◆ **The problem**: Return each line of the listing in which the word "usepackage" appears.

◆ **Data records**:
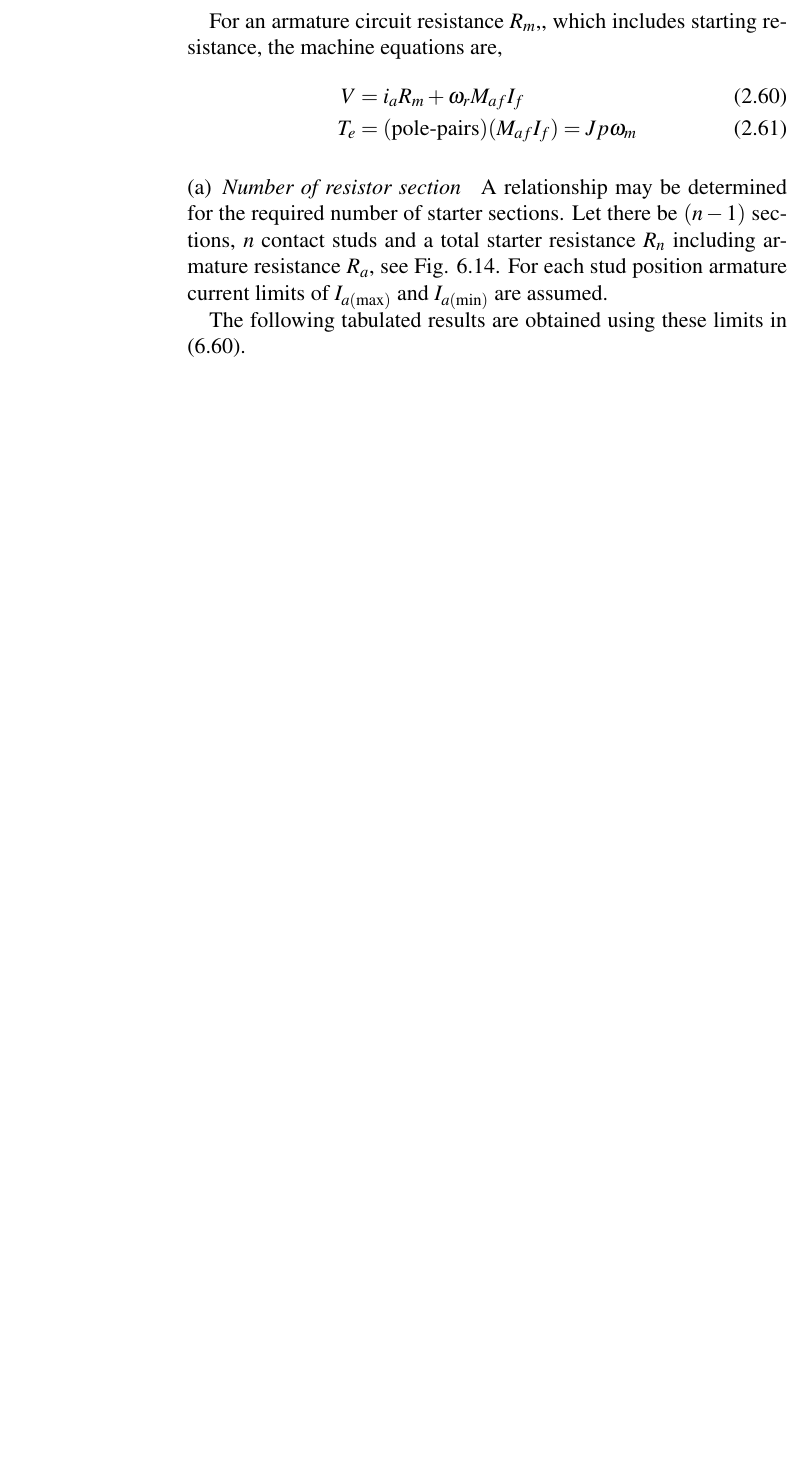
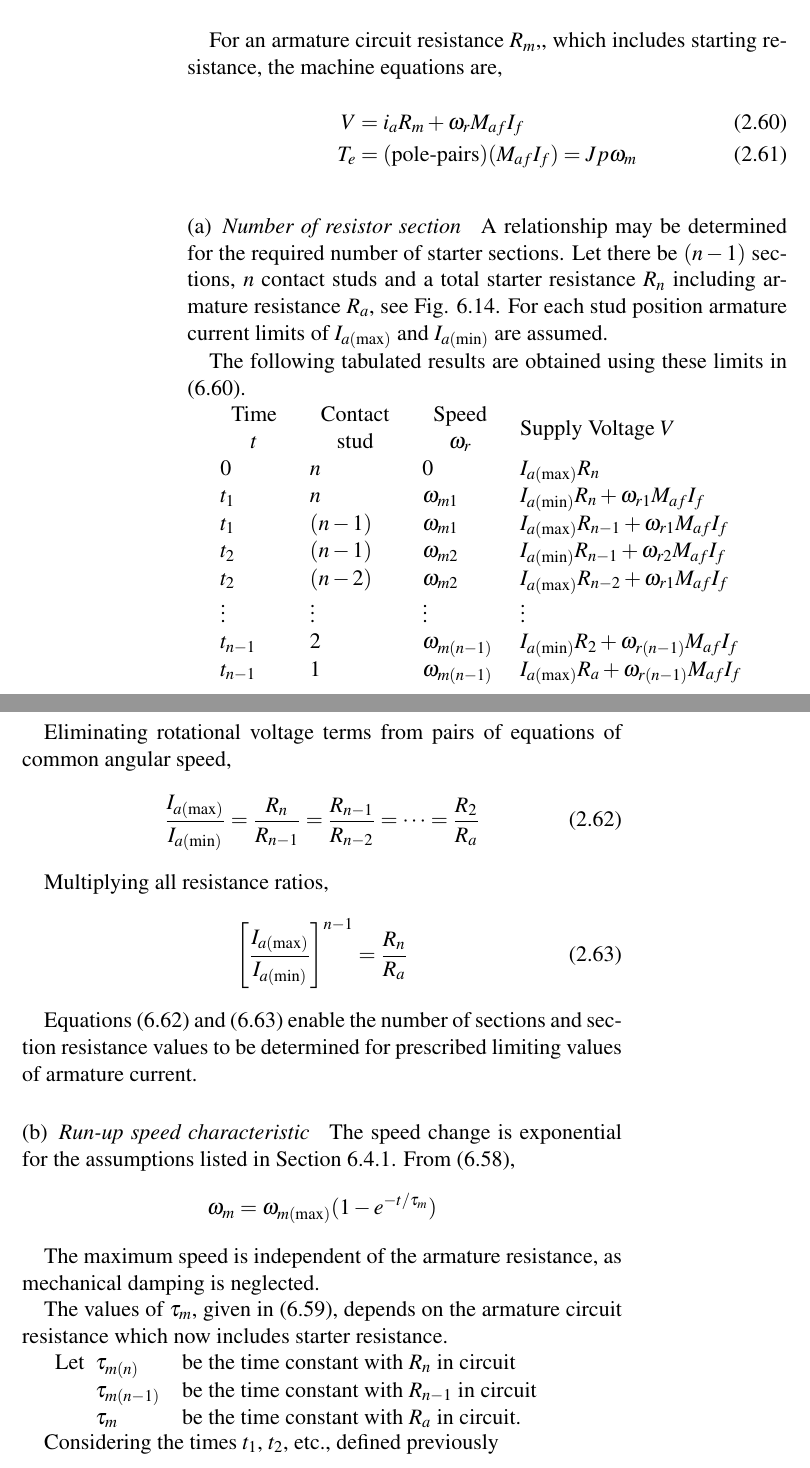
Before and after one commit to jlguillena/OKellySimmons, a LaTeX thesis (OKelly2.tex): part of page 46 of 46 before the commit and two parts of pages 46 and 47 of 47 after it, the two joined at a grey line, cut so that both start at the same text, the shorter picture padded with empty space. Compiled offline with pdfLaTeX.

Commit message:
modified:   OKelly2.tex 	OKelly2.aux 	OKelly2.log 	OKelly2.pdf 	OKelly2.synctex.gz

```diff
--- a/OKelly2.tex
+++ b/OKelly2.tex
@@ -7,6 +7,7 @@
 \usepackage{tabto}
 \usepackage{tikz}
 \usepackage{mathptmx}
+\usepackage{tabularx}
 
 \areaset{11.5cm}{19.75cm}
 \setcounter{secnumdepth}{3}
@@ -1644,3 +1645,56 @@ For an armature circuit resistance $R_m$,, which includes starting resistance, t
 
 The following tabulated results are obtained using these limits in (6.60).
 
+\begin{tabular}{llll}
+    \begin{tabular}{c}
+        Time \\ $t$ \\
+    \end{tabular} &
+    \begin{tabular}{c}
+        Contact \\ stud \\
+    \end{tabular} &
+    \begin{tabular}{c}
+        Speed \\ $\omega_r$ \\
+    \end{tabular} &
+        Supply Voltage $V$ \\
+    0 &  $n$ & 0 & $I_{a(\max)} R_n$ \\
+    $t_1$ & $n$ & $\omega_{m1}$ & $I_{a(\min)} R_n + \omega_{r1} M_{af} I_f$\\
+    $t_1$ & $(n - 1)$ & $\omega_{m1}$ & $I_{a(\max)} R_{n-1} + \omega_{r1} M_{af} I_f$\\
+    $t_2$ & $(n - 1)$ & $\omega_{m2}$ & $I_{a(\min)} R_{n-1} + \omega_{r2} M_{af} I_f$\\
+    $t_2$ & $(n - 2)$ & $\omega_{m2}$ & $I_{a(\max)} R_{n-2} + \omega_{r1} M_{af} I_f$\\
+    \vdots & \vdots & \vdots & \vdots \\
+    $t_{n-1}$ & 2 & $\omega_{m(n-1)}$ & $I_{a(\min)} R_2 + \omega_{r(n-1)} M_{af} I_f$\\
+    $t_{n-1}$ & 1 & $\omega_{m(n-1)}$ & $I_{a(\max)} R_a + \omega_{r(n-1)} M_{af} I_f$\\
+\end{tabular}
+
+Eliminating rotational voltage terms from pairs of equations of common angular speed,
+\begin{equation}
+    \dfrac{I_{a(\max)}}{I_{a(\min)}} = \dfrac{R_n}{R_{n-1}} = \dfrac{R_{n-1}}{R_{n-2}} = \cdots = \dfrac{R_2}{R_a}
+    \label{}
+\end{equation}
+
+Multiplying all resistance ratios,
+\begin{equation}
+    {\bigg[\dfrac{I_{a(\max)}}{I_{a(\min)}}\bigg]}^{n - 1} = \dfrac{R_n}{R_a}
+    \label{}
+\end{equation}
+
+Equations (6.62) and (6.63) enable the number of sections and section resistance values to be determined for prescribed limiting values of armature current.
+
+\subsubsection{\textit{Run-up speed characteristic}} The speed change is exponential for the assumptions listed in Section 6.4.1.
+From (6.58),
+\begin{equation*}
+    \omega_m = \omega_{m (\max)}(1 - e^{-t / \tau_m})
+\end{equation*}
+
+The maximum speed is independent of the armature resistance, as mechanical damping is neglected.
+
+The values of $\tau_m$, given in (6.59), depends on the armature circuit resistance which now includes starter resistance. \par \smallskip
+\begin{tabularx}{\textwidth}{l@{\enskip}ll}
+    Let & $\tau_{m(n)}$ & be the time constant with $R_n$ in circuit \\
+    & $\tau_{m(n-1)}$ & be the time constant with $R_{n-1}$ in circuit \\
+    & $\tau_{m}$ & be the time constant with $R_{a}$ in circuit. \\
+\end{tabularx}
+
+Considering the times $t_1$, $t_2$, etc., defined previously
+     %\intertext{$0<t<t_1, R_n$ in circuit,}
+\begin{flalign}
```
Also changed, not shown: OKelly2.tex (4 more changed lines).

◆ **Task result**:
 \usepackage{tabto}
 \usepackage{tikz}
 \usepackage{mathptmx}
+\usepackage{tabularx}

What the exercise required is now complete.